“We are so very grateful for the positive feedback, overwhelming interest and powerful impact this pilot project is having on the lives of so many producers and rural residents,” DMA Executive Director Adelle Stewart said. “It’s thrilling to think of the reach we will have across Canada through this continuation and expansion of mental health literacy training in rural Canada, as well as the many more agriculture-focused workshops we will be able to offer our producers.”
Under the pilot project, FCC provided $50,000 in funding to facilitate mental health first aid training for producers and agriculture industry in 12 selected communities across Canada. As a result, 236 rural residents are now certified mental health first aid responders and leaders.
The two-day training program, developed by the Mental Health Commission of Canada, is aimed at developing community leaders, who are trained to identify mental health concerns and provide initial supports to producers coping with difficult or unfortunate circumstances. The program is offered at no cost to participants.
“The training is aimed at raising mental health awareness and equipping participants with basic skills to provide assistance when help is not immediately available,” Stewart said. “The network of volunteers who can help has taken root and will continue to grow under this renewed and expanded partnership.”
In 2020, FCC will invest an additional $100,000 to the project’s reach in the second year.

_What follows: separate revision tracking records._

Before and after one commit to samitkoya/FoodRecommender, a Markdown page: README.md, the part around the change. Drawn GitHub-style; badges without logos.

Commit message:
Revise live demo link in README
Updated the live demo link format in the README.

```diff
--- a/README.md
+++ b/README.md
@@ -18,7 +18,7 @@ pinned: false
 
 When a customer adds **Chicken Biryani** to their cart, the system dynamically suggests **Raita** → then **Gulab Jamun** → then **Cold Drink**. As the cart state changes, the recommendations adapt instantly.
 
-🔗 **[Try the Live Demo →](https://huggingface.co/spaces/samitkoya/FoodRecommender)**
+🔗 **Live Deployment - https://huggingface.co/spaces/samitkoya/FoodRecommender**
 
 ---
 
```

“Mental health issues impact every segment of our society and those who work in Canada’s thriving agriculture and food industry are not immune,” said Michael Hoffort, FCC president and CEO. “As a committed partner to this industry, we recognize the need for increased mental health support in agriculture, where people – often located in rural Canada – can sometimes feel isolated and don’t always know who to turn to for help.”

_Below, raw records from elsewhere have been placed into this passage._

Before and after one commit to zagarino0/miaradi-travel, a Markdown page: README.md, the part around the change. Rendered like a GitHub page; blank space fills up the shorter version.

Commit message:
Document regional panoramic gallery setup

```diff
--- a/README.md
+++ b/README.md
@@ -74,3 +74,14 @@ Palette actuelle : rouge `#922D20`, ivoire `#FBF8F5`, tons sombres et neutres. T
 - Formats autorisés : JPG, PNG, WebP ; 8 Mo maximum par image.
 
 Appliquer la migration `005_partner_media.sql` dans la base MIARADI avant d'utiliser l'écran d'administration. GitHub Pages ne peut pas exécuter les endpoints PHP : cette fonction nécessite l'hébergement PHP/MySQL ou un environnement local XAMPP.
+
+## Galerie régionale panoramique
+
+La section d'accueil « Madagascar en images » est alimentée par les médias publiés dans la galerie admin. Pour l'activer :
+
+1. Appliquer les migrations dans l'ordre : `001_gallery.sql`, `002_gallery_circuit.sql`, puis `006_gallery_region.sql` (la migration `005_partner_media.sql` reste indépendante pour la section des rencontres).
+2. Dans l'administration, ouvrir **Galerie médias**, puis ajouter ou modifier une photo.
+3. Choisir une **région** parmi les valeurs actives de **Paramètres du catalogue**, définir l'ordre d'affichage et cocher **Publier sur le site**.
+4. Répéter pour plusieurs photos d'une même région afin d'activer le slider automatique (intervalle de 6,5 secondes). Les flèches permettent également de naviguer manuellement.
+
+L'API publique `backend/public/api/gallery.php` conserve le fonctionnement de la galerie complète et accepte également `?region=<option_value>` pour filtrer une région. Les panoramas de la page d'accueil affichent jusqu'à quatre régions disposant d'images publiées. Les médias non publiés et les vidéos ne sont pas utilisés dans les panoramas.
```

“Our government is committed to working with all partners to address the mental well-being challenges faced by Canadian farmers. By building a network of certified mental health responders, Do More Ag is contributing to mental health well-being and awareness of residents throughout rural Canada,” Minister of Agriculture and Agri-Food Marie-Claude Bibeau said. “The demand for this type of training is evident and our Government, through FCC, is pleased to announce increased funding to this important initiative.
Applications for training program funding will open later this fall and trainings will occur throughout early 2020. Interested communities will be able to apply online at www.domore.ag